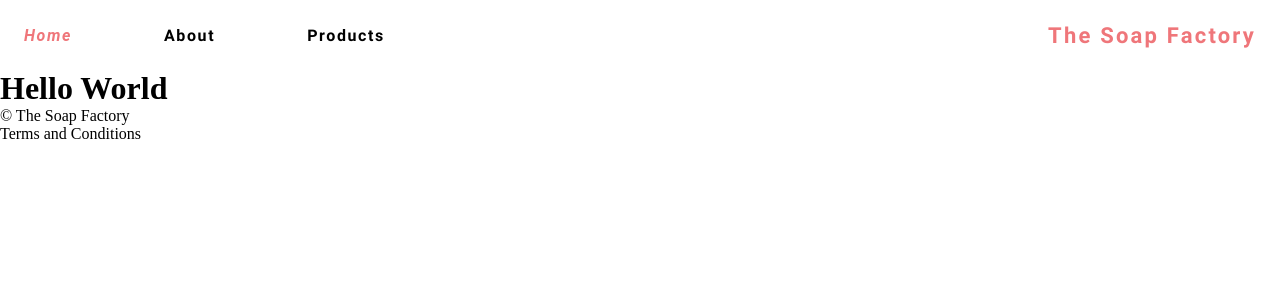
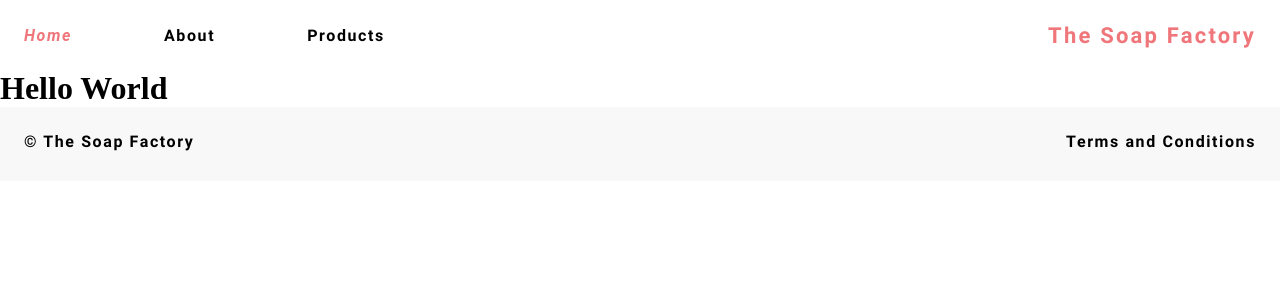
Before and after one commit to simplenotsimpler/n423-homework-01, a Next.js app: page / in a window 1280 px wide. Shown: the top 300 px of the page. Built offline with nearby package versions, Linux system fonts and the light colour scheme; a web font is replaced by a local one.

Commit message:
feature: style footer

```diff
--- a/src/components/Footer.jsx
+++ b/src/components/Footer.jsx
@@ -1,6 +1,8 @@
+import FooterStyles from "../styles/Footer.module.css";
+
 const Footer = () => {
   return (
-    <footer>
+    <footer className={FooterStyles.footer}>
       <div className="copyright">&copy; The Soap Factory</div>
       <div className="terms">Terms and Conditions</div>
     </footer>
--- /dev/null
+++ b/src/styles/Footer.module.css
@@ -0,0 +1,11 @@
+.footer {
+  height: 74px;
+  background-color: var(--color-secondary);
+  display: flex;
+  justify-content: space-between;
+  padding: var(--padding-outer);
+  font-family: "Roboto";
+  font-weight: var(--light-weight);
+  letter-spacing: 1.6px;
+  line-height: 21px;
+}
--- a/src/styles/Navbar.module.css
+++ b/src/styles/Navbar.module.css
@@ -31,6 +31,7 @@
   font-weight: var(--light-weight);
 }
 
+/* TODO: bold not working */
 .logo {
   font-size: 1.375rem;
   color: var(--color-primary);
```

· · · · · · ·

- TASK STATEMENT: Nothing but the records, repeated exactly and stripped of pictures, should appear in the answer.

- EXPECTED ANSWER:
Before and after one commit to simplenotsimpler/n423-homework-01, a Next.js app: page / in a window 1280 px wide. Shown: the top 300 px of the page. Built offline with nearby package versions, Linux system fonts and the light colour scheme; a web font is replaced by a local one.

Commit message:
feature: style footer

```diff
--- a/src/components/Footer.jsx
+++ b/src/components/Footer.jsx
@@ -1,6 +1,8 @@
+import FooterStyles from "../styles/Footer.module.css";
+
 const Footer = () => {
   return (
-    <footer>
+    <footer className={FooterStyles.footer}>
       <div className="copyright">&copy; The Soap Factory</div>
       <div className="terms">Terms and Conditions</div>
     </footer>
--- /dev/null
+++ b/src/styles/Footer.module.css
@@ -0,0 +1,11 @@
+.footer {
+  height: 74px;
+  background-color: var(--color-secondary);
+  display: flex;
+  justify-content: space-between;
+  padding: var(--padding-outer);
+  font-family: "Roboto";
+  font-weight: var(--light-weight);
+  letter-spacing: 1.6px;
+  line-height: 21px;
+}
--- a/src/styles/Navbar.module.css
+++ b/src/styles/Navbar.module.css
@@ -31,6 +31,7 @@
   font-weight: var(--light-weight);
 }
 
+/* TODO: bold not working */
 .logo {
   font-size: 1.375rem;
   color: var(--color-primary);
```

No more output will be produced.